Look through the data below and return each line where "Assignment" appears.

(Source data)
---+---

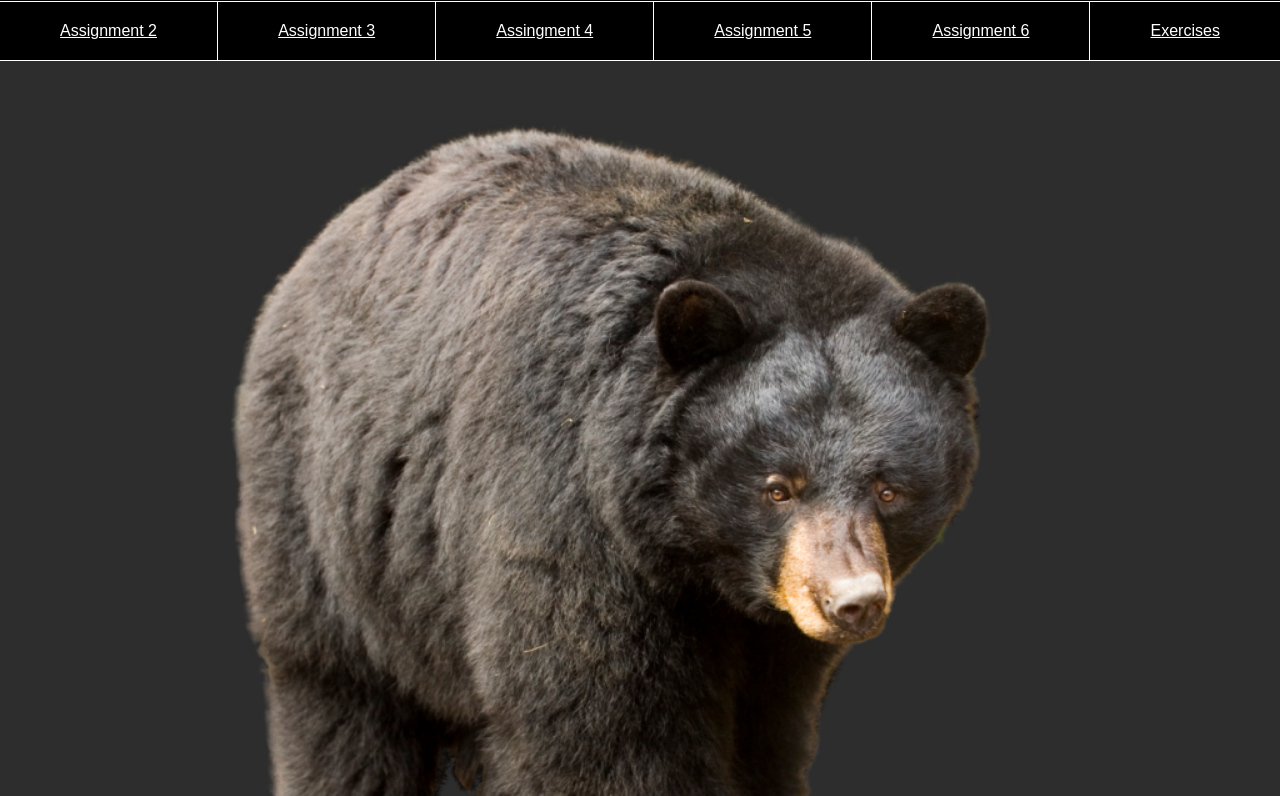
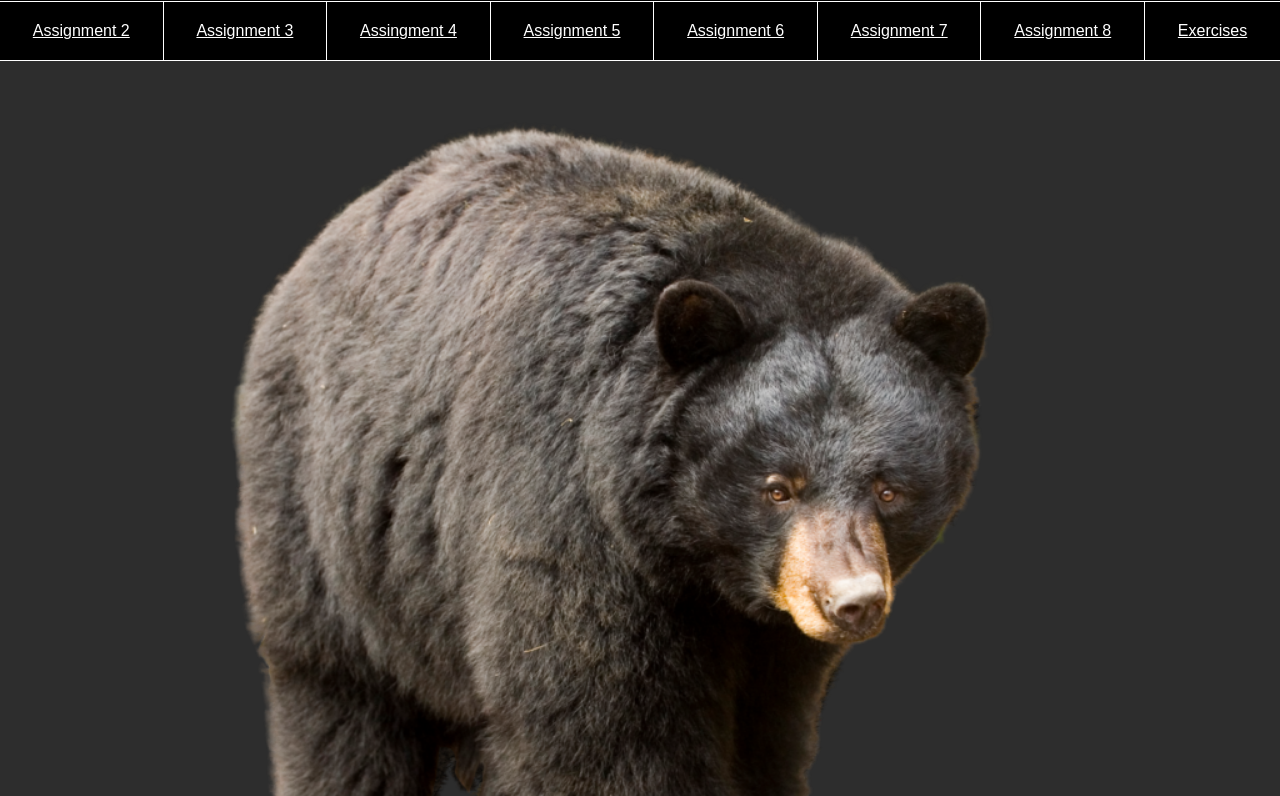
Before and after one commit to CanadianBias/cs460, a plain HTML site: page index.html in a window 1280 px wide. Shown: the part 56-852 px from the top of the page. Drawn offline with Linux system fonts and the light colour scheme.

Commit message:
Changed landing index page

```diff
--- a/index.html
+++ b/index.html
@@ -62,6 +62,8 @@
             <a href="Assingment_4_rev2\index.html">Assingment 4</a>
             <a href="Assignment_5\index.html">Assignment 5</a>
             <a href="Assignment_6/index.html">Assignment 6</a>
+	        <a href="Assignment_7/index.html">Assignment 7</a>
+            <a href="Assignment_8/index.html">Assignment 8</a>
             <a href="Exercises/index.html">Exercises</a>
         </nav>
         <main>
```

---+---

▸ RESULT
             <a href="Assignment_5\index.html">Assignment 5</a>
             <a href="Assignment_6/index.html">Assignment 6</a>
+	        <a href="Assignment_7/index.html">Assignment 7</a>
+            <a href="Assignment_8/index.html">Assignment 8</a>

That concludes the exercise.